Year-end is a good time to review your tax situation and consider making moves to reduce your 2022 tax liability prior to the end of the year. One strategy to consider is tax-loss harvesting.
What is tax-loss harvesting?
Tony May, Managing Director, Investments of the Wedbush Securities Newport Beach office says, “Tax-loss harvesting can be an effective strategy to offset capital gains and potentially increase portfolio performance. By capturing the loss of an investment(s), you not only mitigate capital gains, but you can also reinvest the proceeds in another investment that has the potential to perform better.”
May adds, “Moreover, if you think the investment(s) that you sold has long term potential, you may get a chance to buy it back at a cheaper price. However, you must wait 31 days to avoid the wash-sale rule.”

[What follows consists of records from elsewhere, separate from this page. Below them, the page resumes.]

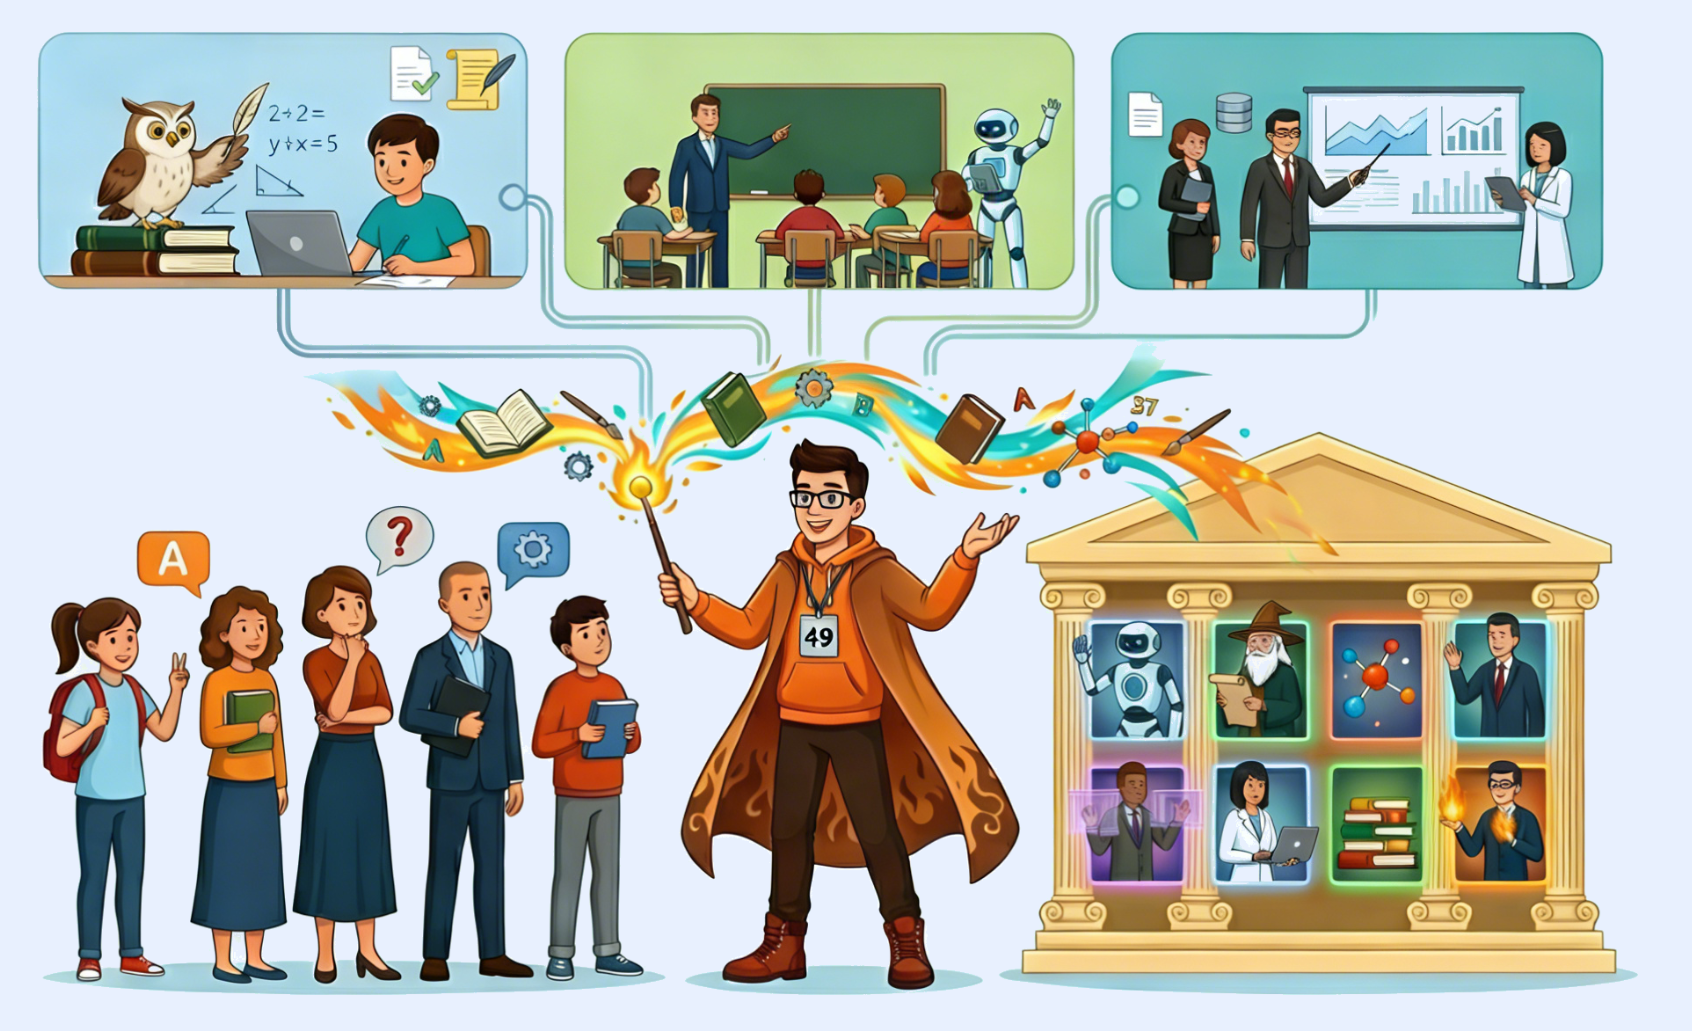
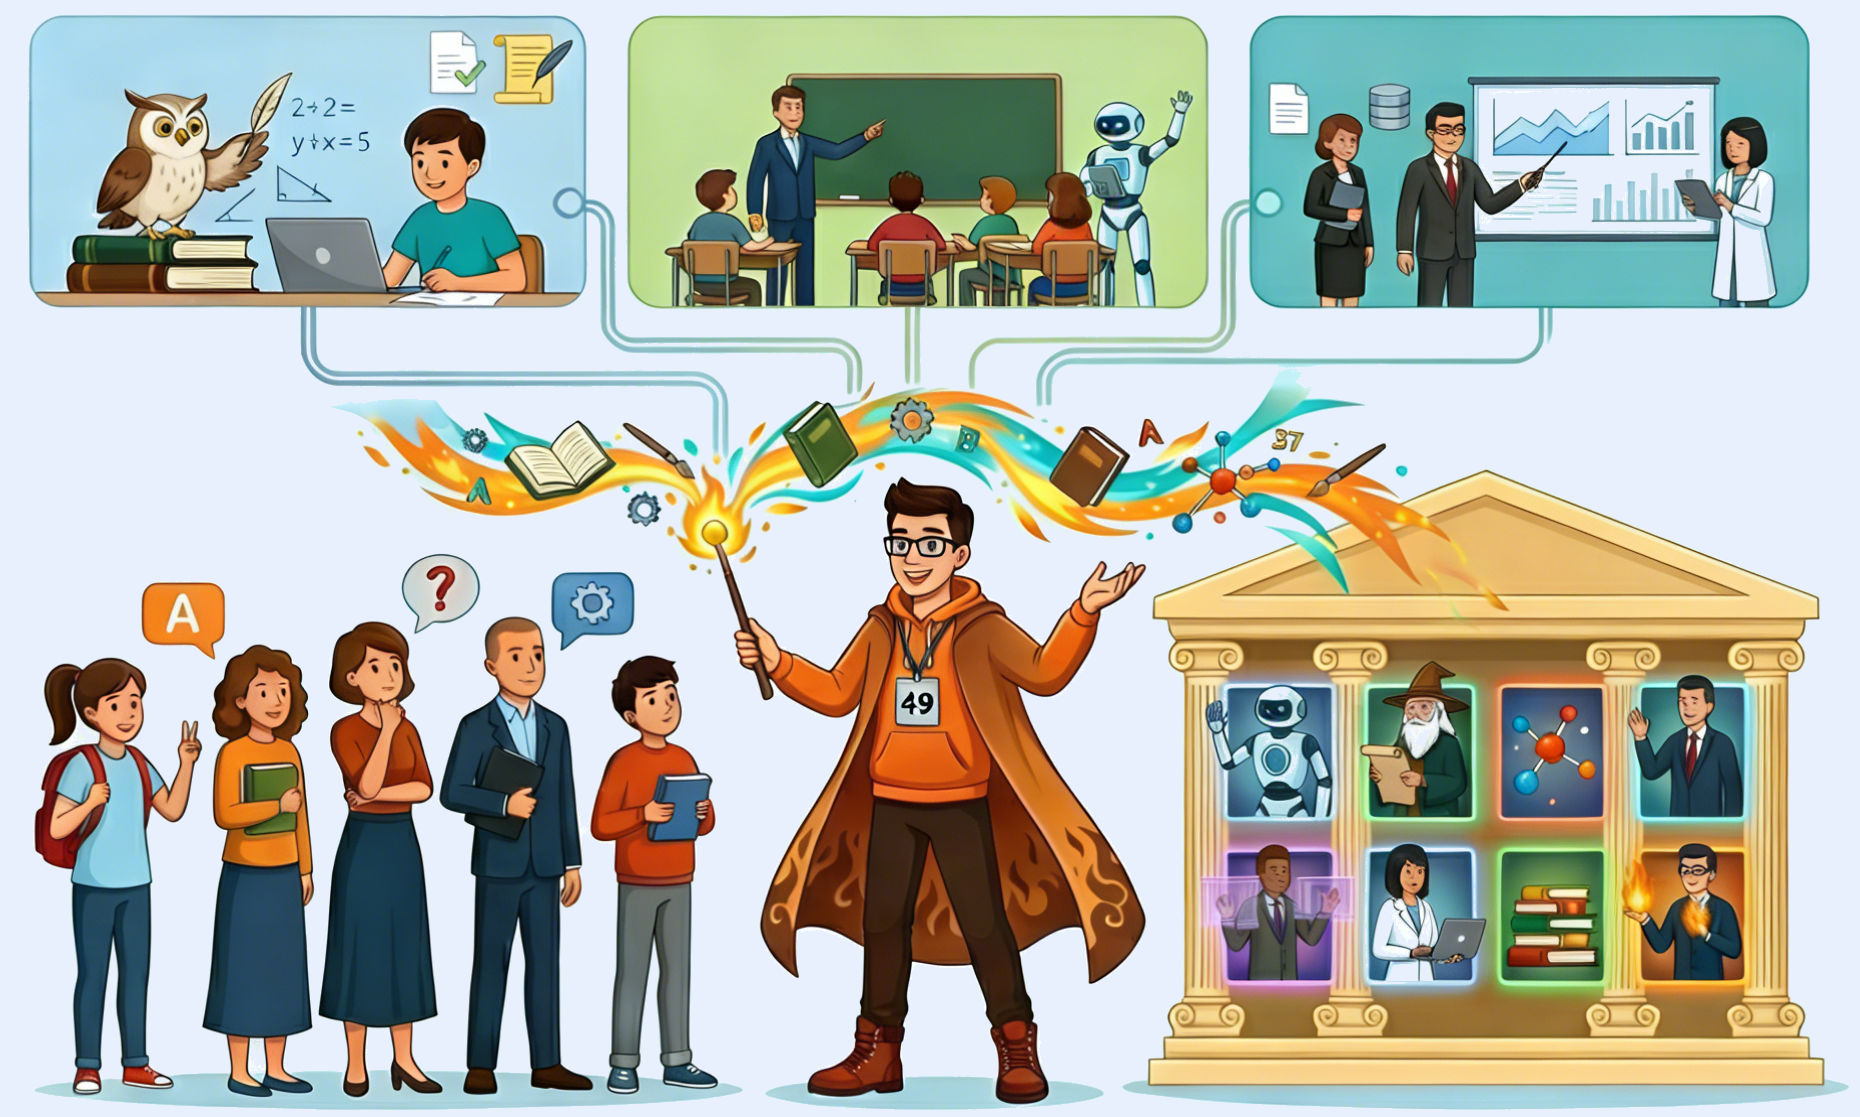
着陆页图片设计

diff --git a/frontend/src/views/LoginView.vue b/frontend/src/views/LoginView.vue
@@ -5,23 +5,23 @@
     >
       <!-- 左栏：书童四九主题插画 -->
       <div
-        class="relative flex min-h-[200px] shrink-0 flex-col items-center justify-center bg-accent-subtle md:min-h-0 md:w-[46%] md:rounded-l-xl md:rounded-r-none rounded-t-xl md:rounded-t-none p-8 md:p-10"
+        class="relative flex min-h-[280px] shrink-0 flex-col items-center justify-center bg-accent-subtle md:min-h-0 md:w-[60%] md:rounded-l-xl md:rounded-r-none rounded-t-xl md:rounded-t-none p-8 md:p-10"
       >
         <div
-          class="pointer-events-none absolute inset-0 bg-gradient-to-b from-accent-subtle/80 to-page/30 md:rounded-l-xl rounded-t-xl md:rounded-t-none"
+          class="pointer-events-none absolute inset-0 bg-gradient-to-b from-accent-subtle/55 to-page/18 md:rounded-l-xl rounded-t-xl md:rounded-t-none"
         />
         <img
           :src="landingImageUrl"
           alt="书童四九"
-          class="relative z-[1] w-full max-w-[min(100%,380px)] select-none drop-shadow-sm"
-          width="480"
-          height="360"
+          class="relative z-[1] w-full max-w-[min(100%,500px)] select-none"
+          width="630"
+          height="490"
           decoding="async"
         />
       </div>
 
       <!-- 右栏：表单 -->
-      <div class="flex flex-1 flex-col justify-center px-8 py-10 md:px-12 md:py-12">
+      <div class="flex flex-col justify-center px-8 py-10 md:w-[40%] md:flex-none md:px-10 md:py-12">
         <div class="mx-auto w-full max-w-sm">
           <div class="mb-8 flex flex-col items-center text-center">
             <div class="mb-4 flex items-center justify-center">
@@ -37,6 +37,9 @@
             <h1 class="mt-5 text-xl font-semibold text-primary">
               书童四九
             </h1>
+            <p class="mt-1 text-sm text-muted">
+              你的AI专家助理
+            </p>
           </div>
 
           <form @submit.prevent="onSubmit()" class="space-y-4">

Tax-loss harvesting is a tactic where an investor sells an investment at a loss and uses that loss to offset capital gains on other investments where gains have been realized during the year. Stocks, bonds, ETFs, mutual funds and other investments can be employed in implementing tax-loss harvesting.
Benefits of Tax-Loss Harvesting
Realizing tax losses on investments in taxable accounts allows an investor to reduce their tax obligation on long-term capital gains which are taxed at a preferential rate, or on short-term capital gains that are taxed as ordinary income. This can lower your overall tax bill. Any tax-losses that exceed the amount of short and long-term capital gains can be used to offset other income up to $3,000. Any remaining losses can be carried over to a subsequent tax year and used to reduce capital gains and/or up to $3,000 in other income.
The ability to use tax losses to reduce the net level of capital gains can be useful in positioning your portfolio to stay aligned with your long-term investment strategy. Rebalancing is an important part of managing your investments. Tax-loss harvesting can fit in nicely with the rebalancing process.
Deborah Stokes, Financial Advisor of Wedbush Securities Independent Franchise Owner Network says, “Despite the equity market downturn, many mutual funds will be making year-end capital gain distributions. Estimates are available – good time to review and strategize tax-loss selling to offset planned December distributions. Losses are applied first to any gains. Excess losses can be used to offset ordinary income, subject to annual limitations.”
Stokes adds, “With rates rising, bond values have dropped. Consider selling lower coupon municipal bonds to harvest losses, creating opportunities to reinvest in higher coupons.”
Considerations for using tax-loss harvesting
Tax considerations should not be the driving force in making an investment decision, so tax-loss harvesting should not be used unless it fits in with your overall investment strategy.
Tax-loss harvesting can only be used in taxable investment accounts. This tactic is not applicable to tax-advantaged retirement accounts like an IRA or 401(k). This includes both traditional and Roth accounts.
There is an ordering rule in tax-loss harvesting between long-term and short-term capital gains and losses. Long-term losses are first used to offset long-term capital gains. Short-term losses are first used to offset short-term gains. Any remaining losses are then used to offset any remaining gains of either type.
One important aspect of tax-loss harvesting that investors must be cognizant of is the wash-sale rule. The rule places limits on when an investor can purchase the same or similar security as the one that was sold to be used for tax-loss harvesting.
The wash-sale rule says that you cannot purchase the same or a similar security within a 61 day period from the time of the sale. The period extends both 30 days prior to and 30 days after the sale date, plus the actual date of the sale transaction. This rule not only includes purchases that might be made in the same account, but it extends to all accounts, including retirement accounts such as an IRA or 401(k) account.
The same security is pretty straightforward. If you were to sell shares of a specific stock at a loss, you could not purchase shares of this same stock in any account during the wash-sale period. Doing so would negate the ability to use the loss realized on those shares.
When it comes to a similar security, sometimes this is clear and sometimes it is not. For example, if you sold shares of fund company A’s S&P 500 index fund at a loss, you could not purchase shares of fund company B’s S&P 500 index fund. Where it can get muddled is if you were to sell shares of an ETF that tracks a large cap growth index and purchased shares of an ETF that tracks a completely different large cap growth index. In these cases, it makes sense to consult with your tax advisor or a knowledgeable financial advisor.
To determine if tax-loss harvesting or other tax-efficient strategies make sense for you, please consult with your Wedbush financial advisor.
These materials are provided for general information and educational purposes based upon publicly available information from sources believed to be reliable — we cannot assure the accuracy or completeness of these materials. The information presented is not intended to constitute an investment recommendation for, or advice to, any specific person. The information presented here is not specific to any individual’s personal circumstances. To the extent that this material concerns tax matters, it is not intended or written to be used, and cannot be used, by a taxpayer for the purpose of avoiding penalties that may be imposed by law. Each taxpayer should seek independent advice from a tax professional based on his or her individual circumstances. The information in these materials may change at any time and without notice.